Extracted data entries

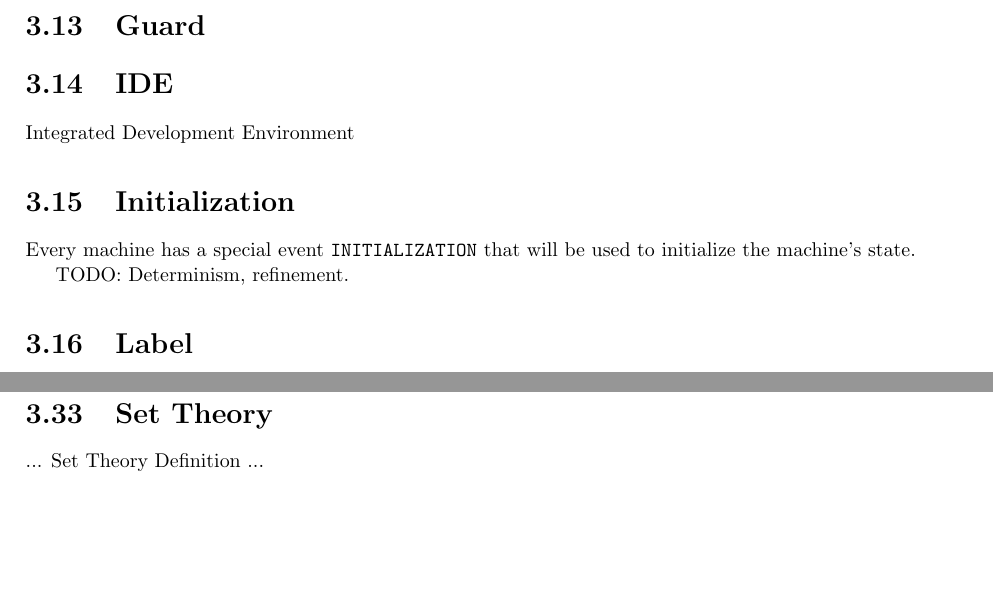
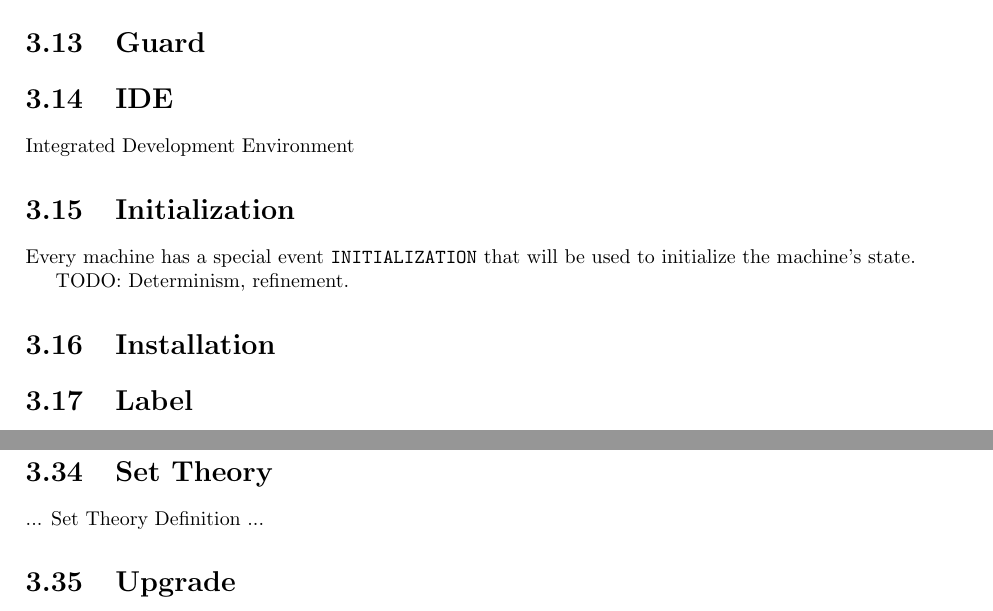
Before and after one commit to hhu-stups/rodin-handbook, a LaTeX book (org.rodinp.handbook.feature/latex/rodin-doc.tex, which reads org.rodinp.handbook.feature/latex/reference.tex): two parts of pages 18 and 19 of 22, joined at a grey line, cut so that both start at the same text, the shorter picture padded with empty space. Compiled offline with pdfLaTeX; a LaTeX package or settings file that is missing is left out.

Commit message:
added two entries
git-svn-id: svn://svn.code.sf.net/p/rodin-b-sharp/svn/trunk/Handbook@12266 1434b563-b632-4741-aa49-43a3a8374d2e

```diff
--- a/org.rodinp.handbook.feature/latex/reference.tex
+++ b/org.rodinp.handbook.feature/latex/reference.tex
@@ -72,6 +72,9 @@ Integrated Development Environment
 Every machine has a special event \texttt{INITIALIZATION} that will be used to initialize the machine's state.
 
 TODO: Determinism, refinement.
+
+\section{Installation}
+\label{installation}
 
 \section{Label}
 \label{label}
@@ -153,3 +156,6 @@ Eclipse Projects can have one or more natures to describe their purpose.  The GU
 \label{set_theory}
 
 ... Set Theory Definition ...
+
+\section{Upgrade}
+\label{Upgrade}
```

---

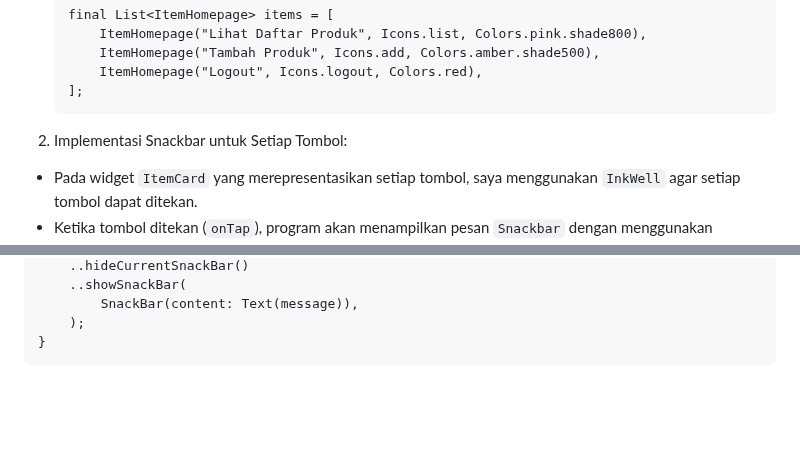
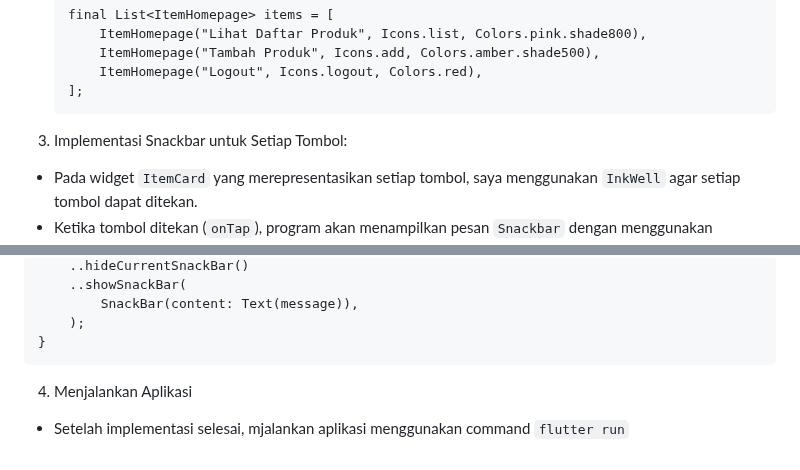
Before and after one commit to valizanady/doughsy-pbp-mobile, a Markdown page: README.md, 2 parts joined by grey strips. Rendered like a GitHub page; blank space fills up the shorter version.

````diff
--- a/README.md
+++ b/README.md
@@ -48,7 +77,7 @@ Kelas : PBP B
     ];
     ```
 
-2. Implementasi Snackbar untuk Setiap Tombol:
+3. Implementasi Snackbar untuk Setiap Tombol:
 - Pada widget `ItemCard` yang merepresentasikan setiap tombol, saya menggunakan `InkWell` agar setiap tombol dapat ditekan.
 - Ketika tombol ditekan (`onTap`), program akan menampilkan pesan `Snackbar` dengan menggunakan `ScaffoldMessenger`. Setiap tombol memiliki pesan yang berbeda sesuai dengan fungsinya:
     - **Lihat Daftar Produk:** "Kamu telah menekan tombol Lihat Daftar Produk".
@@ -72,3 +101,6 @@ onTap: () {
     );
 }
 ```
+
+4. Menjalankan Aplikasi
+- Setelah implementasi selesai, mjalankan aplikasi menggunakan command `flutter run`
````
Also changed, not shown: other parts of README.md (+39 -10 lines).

--

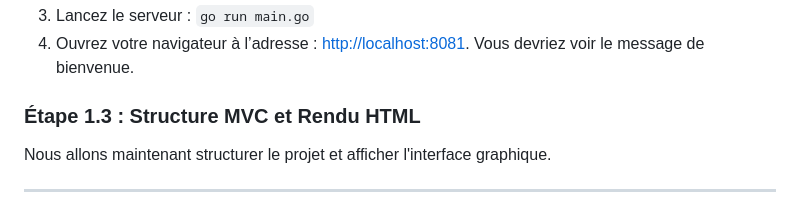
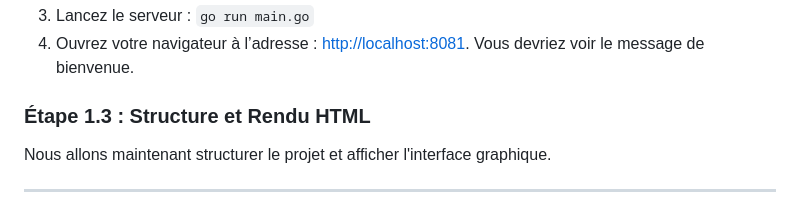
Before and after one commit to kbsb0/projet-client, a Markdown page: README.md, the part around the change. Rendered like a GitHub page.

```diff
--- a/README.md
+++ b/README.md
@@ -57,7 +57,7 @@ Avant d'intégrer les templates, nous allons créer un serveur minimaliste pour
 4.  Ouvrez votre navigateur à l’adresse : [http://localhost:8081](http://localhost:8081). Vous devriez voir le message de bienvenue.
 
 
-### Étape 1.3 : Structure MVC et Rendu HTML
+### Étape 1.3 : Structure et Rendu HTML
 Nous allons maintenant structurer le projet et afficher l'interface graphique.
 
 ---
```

* [REQUIREMENT] Only lines containing the word "allons" should appear in the answer, and every such line from the records above must be there.

* [RESPONSE BELOW]
@@ -57,7 +57,7 @@ Avant d'intégrer les templates, nous allons créer un serveur minimaliste pour
 Nous allons maintenant structurer le projet et afficher l'interface graphique.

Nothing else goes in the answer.